Previous studies have shown that ranked-choice ballots tend to increase incorrectly marked ballots (called overvotes) but decrease incompletely marked ballots (called undervotes). Studies have also found high rates of disqualified ballots due to voter errors. In addition, some minority groups were particularly disadvantaged by the RCV process, with correlations between overvotes and both foreign-born voters and those with a primary language other than English.
"Voting in local elections can be a difficult and confusing process for many people. RCV increases the complexity of voting, which raises a barrier to participation for those who are least likely to participate and have their voices heard," said McDaniel.
Further research is needed to determine how RCV affects racial group voting preferences and whether it has the potential to affect election outcomes, he added.
According to McDaniel, RCV is an example of a recent electoral reform with roots in the Progressive Reform Era around the turn of the 20th century. Reformers advocated for nonpartisan elections for local office and off-year election timing, which has led to significant decreases in political participation and voter turnout, he notes.
"The result of over a century of reform efforts has been the creation of a system of urban elections that is riddled with participatory inequalities and which consistently works to the benefits of some groups compared to others," McDaniel said.
Though its popularity has increased since the controversial Bush-Gore U.S. presidential election in 2000, fewer than 20 cities nationally have adopted the system. San Francisco voters passed an amendment in 2002 to use RCV to elect local officials by majority vote, with its first RCV election held in 2004.
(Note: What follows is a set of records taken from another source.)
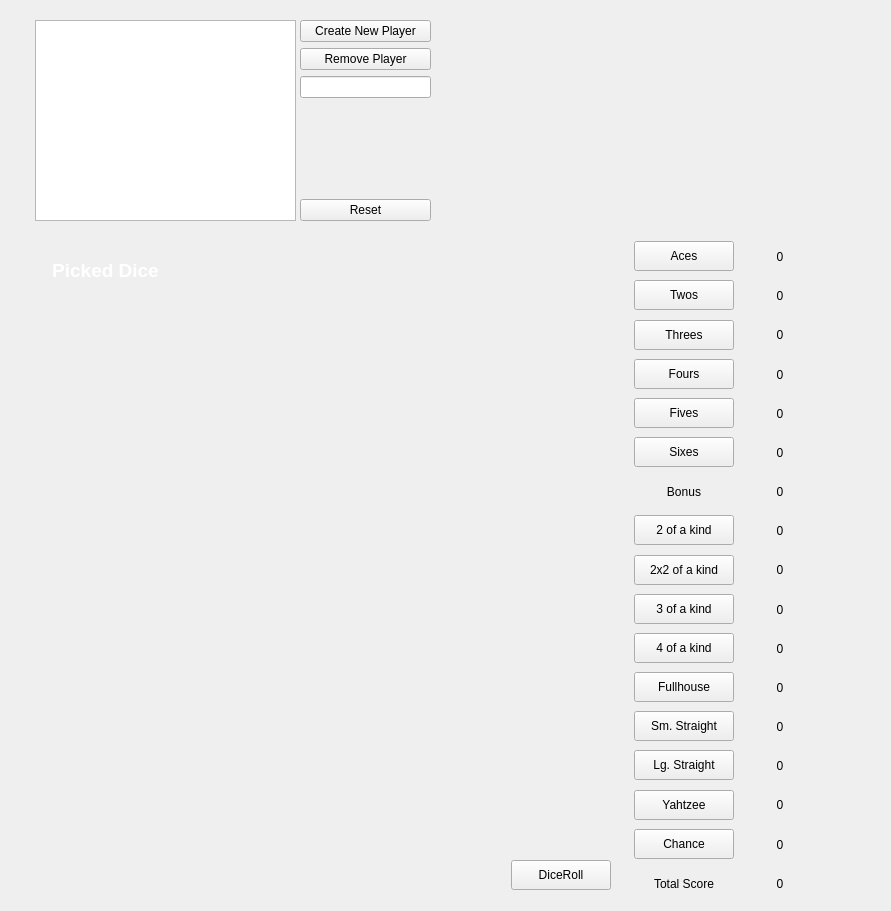
This is GUI.ui in MoVo01/Kniffel as Qt 5 draws it before an edit. The edited form follows.
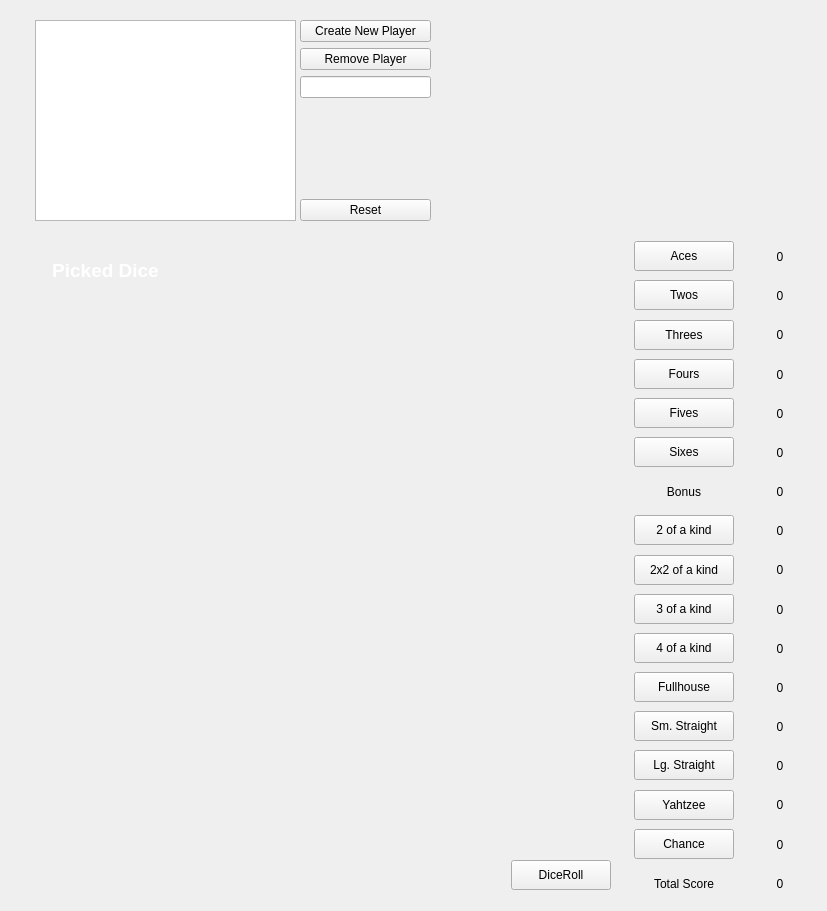
This is the edited form. Custom widgets are drawn as their Qt base class.

```diff
--- a/GUI.ui
+++ b/GUI.ui
@@ -6,7 +6,7 @@
    <rect>
     <x>0</x>
     <y>0</y>
-    <width>891</width>
+    <width>827</width>
     <height>911</height>
    </rect>
   </property>
```
Left out of the diff: 144 changed lines with no effect on the pictures.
McDaniel's research into RCV continues. Today, more than six years after beginning his initial research into the impact of RCV, McDaniel says, "The one thing I keep coming back to is that voting should be made simpler. More people voting is a good thing. Period."